Intended for healthcare professionals

Rapid response to:

Feature Secrets of the MMR scare

How the case against the MMR vaccine was fixed

BMJ 2011; 342 doi: (Published 06 January 2011) Cite this as: BMJ 2011;342:c5347

Rapid Response:

Re: How the case against the MMR vaccine was fixed

Fiona Godlee fails to cite relevant letters to the BMJ from Andrew Wakefield's co-authors, Susan E Davies [1] and Amar P Dhillon [2], the latter notably in response to recent allegations made by herself, by Brian Deer, and Profs Geboes [3] and Bjarnason [4]. Geboes and Bjarnason have also never responded to Dhillon's letter, which took respectful issue with their claims.

Further confusion relates to remarks made Godlee, Deer and Bjarnason in a Nature report, following David Lewis's accusations in November [5].

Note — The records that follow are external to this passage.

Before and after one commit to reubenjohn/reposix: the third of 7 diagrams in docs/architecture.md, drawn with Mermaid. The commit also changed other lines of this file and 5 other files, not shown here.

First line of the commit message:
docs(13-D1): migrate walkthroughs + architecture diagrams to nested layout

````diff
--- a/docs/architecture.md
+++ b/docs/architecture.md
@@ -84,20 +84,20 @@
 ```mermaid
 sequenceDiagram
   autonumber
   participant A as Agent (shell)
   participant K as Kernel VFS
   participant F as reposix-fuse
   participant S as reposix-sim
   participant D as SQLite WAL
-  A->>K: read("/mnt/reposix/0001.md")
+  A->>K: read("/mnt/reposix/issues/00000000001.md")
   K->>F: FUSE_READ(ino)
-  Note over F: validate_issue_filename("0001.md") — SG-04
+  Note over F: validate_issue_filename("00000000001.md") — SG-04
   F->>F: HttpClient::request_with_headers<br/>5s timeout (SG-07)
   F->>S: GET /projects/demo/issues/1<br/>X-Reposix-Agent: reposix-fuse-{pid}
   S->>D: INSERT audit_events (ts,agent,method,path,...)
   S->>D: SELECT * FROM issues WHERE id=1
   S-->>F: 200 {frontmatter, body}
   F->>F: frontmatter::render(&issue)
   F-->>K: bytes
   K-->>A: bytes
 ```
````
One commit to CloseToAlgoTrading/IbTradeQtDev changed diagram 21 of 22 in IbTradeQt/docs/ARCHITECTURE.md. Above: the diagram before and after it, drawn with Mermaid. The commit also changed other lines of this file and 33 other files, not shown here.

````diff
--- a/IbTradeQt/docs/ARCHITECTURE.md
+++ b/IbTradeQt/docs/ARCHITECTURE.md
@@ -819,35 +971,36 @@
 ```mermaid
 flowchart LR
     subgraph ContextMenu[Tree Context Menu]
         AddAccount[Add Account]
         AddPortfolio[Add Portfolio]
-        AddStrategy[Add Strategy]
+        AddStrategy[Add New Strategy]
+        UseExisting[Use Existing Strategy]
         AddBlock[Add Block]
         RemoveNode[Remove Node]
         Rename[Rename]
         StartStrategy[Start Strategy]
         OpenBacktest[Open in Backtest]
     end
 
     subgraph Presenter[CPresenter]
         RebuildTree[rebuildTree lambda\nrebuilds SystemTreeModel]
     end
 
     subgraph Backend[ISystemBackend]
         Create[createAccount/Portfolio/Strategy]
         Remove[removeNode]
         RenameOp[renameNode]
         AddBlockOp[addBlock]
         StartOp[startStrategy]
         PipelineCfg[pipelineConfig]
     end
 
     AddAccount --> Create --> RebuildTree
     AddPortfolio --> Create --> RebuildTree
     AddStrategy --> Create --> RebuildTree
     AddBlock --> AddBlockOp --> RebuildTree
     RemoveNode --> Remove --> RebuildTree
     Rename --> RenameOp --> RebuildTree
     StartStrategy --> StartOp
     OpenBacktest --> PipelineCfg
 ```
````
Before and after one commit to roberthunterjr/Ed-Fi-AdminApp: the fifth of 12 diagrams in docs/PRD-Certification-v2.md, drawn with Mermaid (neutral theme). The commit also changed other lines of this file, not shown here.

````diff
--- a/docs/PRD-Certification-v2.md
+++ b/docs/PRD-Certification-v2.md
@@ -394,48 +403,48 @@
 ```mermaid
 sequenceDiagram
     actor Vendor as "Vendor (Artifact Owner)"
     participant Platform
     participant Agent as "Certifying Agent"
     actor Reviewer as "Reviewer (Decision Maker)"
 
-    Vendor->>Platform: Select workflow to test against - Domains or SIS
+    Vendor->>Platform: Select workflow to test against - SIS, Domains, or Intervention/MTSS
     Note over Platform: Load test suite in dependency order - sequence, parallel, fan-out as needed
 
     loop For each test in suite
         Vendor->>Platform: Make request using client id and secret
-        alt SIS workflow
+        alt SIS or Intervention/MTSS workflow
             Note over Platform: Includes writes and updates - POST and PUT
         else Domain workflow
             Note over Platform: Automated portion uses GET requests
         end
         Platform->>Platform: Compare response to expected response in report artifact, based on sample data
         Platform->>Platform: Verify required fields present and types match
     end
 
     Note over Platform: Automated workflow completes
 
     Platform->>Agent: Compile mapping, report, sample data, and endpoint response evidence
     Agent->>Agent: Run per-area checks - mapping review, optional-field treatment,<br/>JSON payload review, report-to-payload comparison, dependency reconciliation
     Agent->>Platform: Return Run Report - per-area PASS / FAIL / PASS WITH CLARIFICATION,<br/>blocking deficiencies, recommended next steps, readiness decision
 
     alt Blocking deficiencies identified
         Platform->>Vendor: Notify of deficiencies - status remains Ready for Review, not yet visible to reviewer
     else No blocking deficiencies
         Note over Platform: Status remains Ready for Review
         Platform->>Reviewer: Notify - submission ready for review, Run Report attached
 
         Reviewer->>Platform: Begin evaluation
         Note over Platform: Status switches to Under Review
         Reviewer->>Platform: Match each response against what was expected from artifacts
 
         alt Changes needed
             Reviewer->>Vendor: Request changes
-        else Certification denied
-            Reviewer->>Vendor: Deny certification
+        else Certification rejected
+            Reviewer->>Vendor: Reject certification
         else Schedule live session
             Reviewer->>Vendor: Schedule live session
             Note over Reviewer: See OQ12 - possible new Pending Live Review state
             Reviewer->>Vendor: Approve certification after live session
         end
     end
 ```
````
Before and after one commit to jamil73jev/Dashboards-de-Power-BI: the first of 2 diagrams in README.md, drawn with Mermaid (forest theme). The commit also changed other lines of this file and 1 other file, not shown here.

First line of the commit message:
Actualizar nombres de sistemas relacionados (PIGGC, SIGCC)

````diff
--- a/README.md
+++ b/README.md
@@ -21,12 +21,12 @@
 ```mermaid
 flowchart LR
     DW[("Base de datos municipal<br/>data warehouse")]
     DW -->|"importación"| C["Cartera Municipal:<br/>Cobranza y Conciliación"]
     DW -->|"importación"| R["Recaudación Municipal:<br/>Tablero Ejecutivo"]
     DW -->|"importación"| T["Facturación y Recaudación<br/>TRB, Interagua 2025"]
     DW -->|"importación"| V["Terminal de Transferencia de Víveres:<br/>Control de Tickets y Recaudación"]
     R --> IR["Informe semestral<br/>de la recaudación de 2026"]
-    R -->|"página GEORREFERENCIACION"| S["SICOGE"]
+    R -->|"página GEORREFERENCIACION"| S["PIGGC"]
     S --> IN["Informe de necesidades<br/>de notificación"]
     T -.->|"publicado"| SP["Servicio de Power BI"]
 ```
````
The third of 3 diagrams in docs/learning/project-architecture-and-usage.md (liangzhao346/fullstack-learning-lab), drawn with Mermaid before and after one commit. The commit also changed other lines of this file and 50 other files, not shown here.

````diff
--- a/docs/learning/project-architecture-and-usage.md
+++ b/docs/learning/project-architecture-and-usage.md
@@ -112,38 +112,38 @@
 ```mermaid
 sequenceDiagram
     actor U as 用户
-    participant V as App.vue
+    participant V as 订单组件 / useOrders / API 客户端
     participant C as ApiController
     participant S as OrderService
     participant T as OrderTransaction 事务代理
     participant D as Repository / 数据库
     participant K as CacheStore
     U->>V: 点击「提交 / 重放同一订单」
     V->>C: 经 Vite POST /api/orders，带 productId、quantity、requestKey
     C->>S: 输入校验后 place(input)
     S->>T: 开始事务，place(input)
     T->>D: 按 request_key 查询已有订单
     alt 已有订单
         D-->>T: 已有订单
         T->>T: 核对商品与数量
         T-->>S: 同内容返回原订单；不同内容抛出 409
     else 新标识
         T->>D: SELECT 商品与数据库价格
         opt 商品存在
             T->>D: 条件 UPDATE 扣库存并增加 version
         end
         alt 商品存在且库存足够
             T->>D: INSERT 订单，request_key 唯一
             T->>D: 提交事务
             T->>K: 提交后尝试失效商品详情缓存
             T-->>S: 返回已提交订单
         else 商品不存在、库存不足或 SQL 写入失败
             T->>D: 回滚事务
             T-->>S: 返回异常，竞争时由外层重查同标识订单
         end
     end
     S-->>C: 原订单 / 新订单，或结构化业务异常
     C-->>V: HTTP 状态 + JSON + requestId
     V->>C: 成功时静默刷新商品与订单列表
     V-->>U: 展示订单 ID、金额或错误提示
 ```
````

'But he [Bjarnason] says that the forms don't clearly support charges that Wakefield deliberately misinterpreted the records. "The data are subjective. It's different to say it's deliberate falsification," he says...Deer notes that he never accused Wakefield of fraud over his interpretation of pathology records...Fiona Godlee, the editor of the BMJ, says that the journal's conclusion of fraud was not based on the pathology but on a number of discrepancies between the children's records and the claims in the Lancet paper...'

But above all it is impossible to see how Wakefield could be singly guilty of fraud when his co-authors apparently stand by the published findings.



[3] Geboes K. Commentary. I see no convincing evidence of "enterocolitis," "colitis," or a "unique disease process." BMJ 2011;343:d6985.

[4] Bjarnason I. Commentary. We came to an overwhelming and uniform opinion that these reports do not show colitis. BMJ 2011;343:d6979.

[5] Eugenie Samuel Reich, Fresh dispute about MMR 'fraud',

Competing interests: I have an autistic son

06 June 2012
John Stone
UK Editor
London N22